(DATA SHOWN begins)

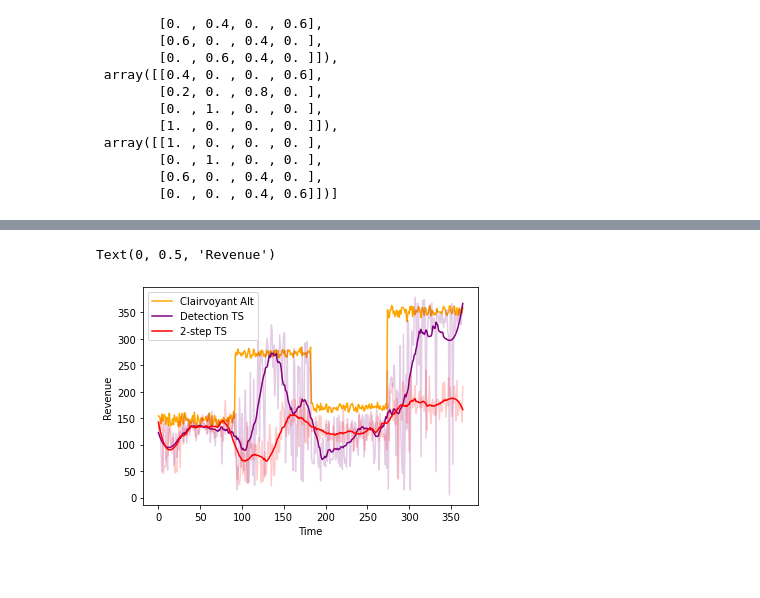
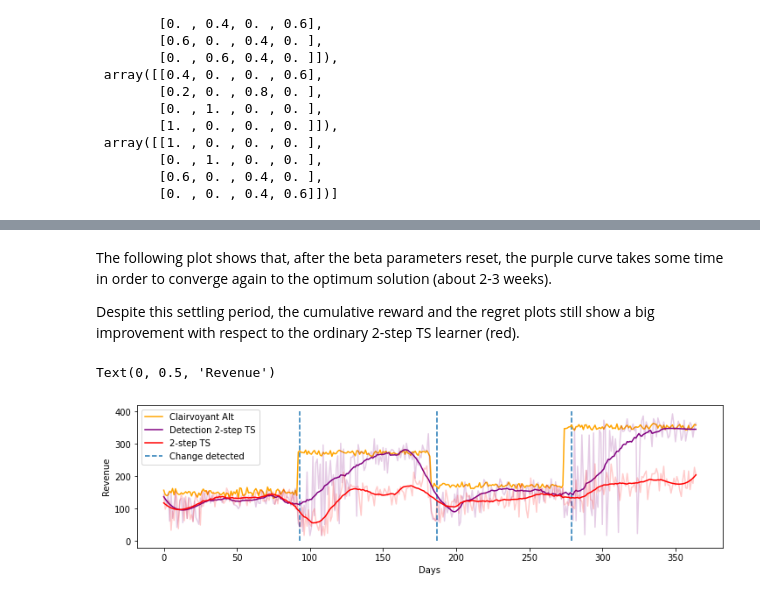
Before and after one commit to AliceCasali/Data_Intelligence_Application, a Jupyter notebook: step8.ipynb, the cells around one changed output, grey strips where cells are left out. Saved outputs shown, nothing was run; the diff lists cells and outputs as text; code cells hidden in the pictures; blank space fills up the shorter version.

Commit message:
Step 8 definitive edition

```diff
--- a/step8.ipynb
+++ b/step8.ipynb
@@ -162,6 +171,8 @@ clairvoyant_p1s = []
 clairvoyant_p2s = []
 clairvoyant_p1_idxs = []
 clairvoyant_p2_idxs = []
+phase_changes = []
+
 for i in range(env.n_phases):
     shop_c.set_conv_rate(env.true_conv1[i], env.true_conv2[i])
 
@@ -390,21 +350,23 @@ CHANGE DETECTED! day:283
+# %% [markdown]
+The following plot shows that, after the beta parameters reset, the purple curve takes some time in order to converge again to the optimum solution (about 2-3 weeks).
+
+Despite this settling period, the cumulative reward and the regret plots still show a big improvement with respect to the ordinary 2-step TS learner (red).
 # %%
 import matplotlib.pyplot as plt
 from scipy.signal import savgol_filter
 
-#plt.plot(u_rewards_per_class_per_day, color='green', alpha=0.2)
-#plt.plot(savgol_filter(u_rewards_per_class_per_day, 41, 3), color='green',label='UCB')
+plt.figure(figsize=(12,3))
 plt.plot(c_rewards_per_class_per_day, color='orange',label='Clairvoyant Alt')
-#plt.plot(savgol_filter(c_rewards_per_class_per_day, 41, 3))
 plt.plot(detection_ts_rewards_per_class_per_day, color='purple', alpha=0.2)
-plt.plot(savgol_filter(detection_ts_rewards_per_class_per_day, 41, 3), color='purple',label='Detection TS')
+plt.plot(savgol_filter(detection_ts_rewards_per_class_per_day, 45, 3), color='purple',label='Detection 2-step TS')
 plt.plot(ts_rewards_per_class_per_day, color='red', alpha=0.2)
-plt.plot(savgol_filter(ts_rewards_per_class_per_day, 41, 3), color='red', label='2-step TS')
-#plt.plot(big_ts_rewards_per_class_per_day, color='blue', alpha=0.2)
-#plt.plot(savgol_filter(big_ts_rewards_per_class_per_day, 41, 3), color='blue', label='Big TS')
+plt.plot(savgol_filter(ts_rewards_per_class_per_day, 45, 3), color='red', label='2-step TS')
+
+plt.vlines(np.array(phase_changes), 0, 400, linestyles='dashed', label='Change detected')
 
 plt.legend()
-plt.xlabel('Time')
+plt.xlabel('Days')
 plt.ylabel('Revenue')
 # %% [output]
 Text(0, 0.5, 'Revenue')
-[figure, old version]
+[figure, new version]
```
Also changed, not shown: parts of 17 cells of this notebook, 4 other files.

(DATA SHOWN ends)
(DATA SHOWN begins)

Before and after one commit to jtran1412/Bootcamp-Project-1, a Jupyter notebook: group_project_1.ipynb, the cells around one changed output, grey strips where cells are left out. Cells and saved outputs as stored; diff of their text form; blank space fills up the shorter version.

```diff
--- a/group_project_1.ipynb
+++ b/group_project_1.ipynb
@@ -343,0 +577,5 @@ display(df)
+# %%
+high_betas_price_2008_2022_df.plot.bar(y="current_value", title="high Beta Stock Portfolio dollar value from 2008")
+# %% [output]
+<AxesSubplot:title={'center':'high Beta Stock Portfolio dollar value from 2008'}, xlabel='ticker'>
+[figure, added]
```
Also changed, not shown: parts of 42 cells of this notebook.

(DATA SHOWN ends)

Every line of the material above that has the string "color" needs pulling out.

> [OUTPUT OF THE TASK]
-#plt.plot(u_rewards_per_class_per_day, color='green', alpha=0.2)
-#plt.plot(savgol_filter(u_rewards_per_class_per_day, 41, 3), color='green',label='UCB')
 plt.plot(c_rewards_per_class_per_day, color='orange',label='Clairvoyant Alt')
 plt.plot(detection_ts_rewards_per_class_per_day, color='purple', alpha=0.2)
-plt.plot(savgol_filter(detection_ts_rewards_per_class_per_day, 41, 3), color='purple',label='Detection TS')
+plt.plot(savgol_filter(detection_ts_rewards_per_class_per_day, 45, 3), color='purple',label='Detection 2-step TS')
 plt.plot(ts_rewards_per_class_per_day, color='red', alpha=0.2)
-plt.plot(savgol_filter(ts_rewards_per_class_per_day, 41, 3), color='red', label='2-step TS')
-#plt.plot(big_ts_rewards_per_class_per_day, color='blue', alpha=0.2)
-#plt.plot(savgol_filter(big_ts_rewards_per_class_per_day, 41, 3), color='blue', label='Big TS')
+plt.plot(savgol_filter(ts_rewards_per_class_per_day, 45, 3), color='red', label='2-step TS')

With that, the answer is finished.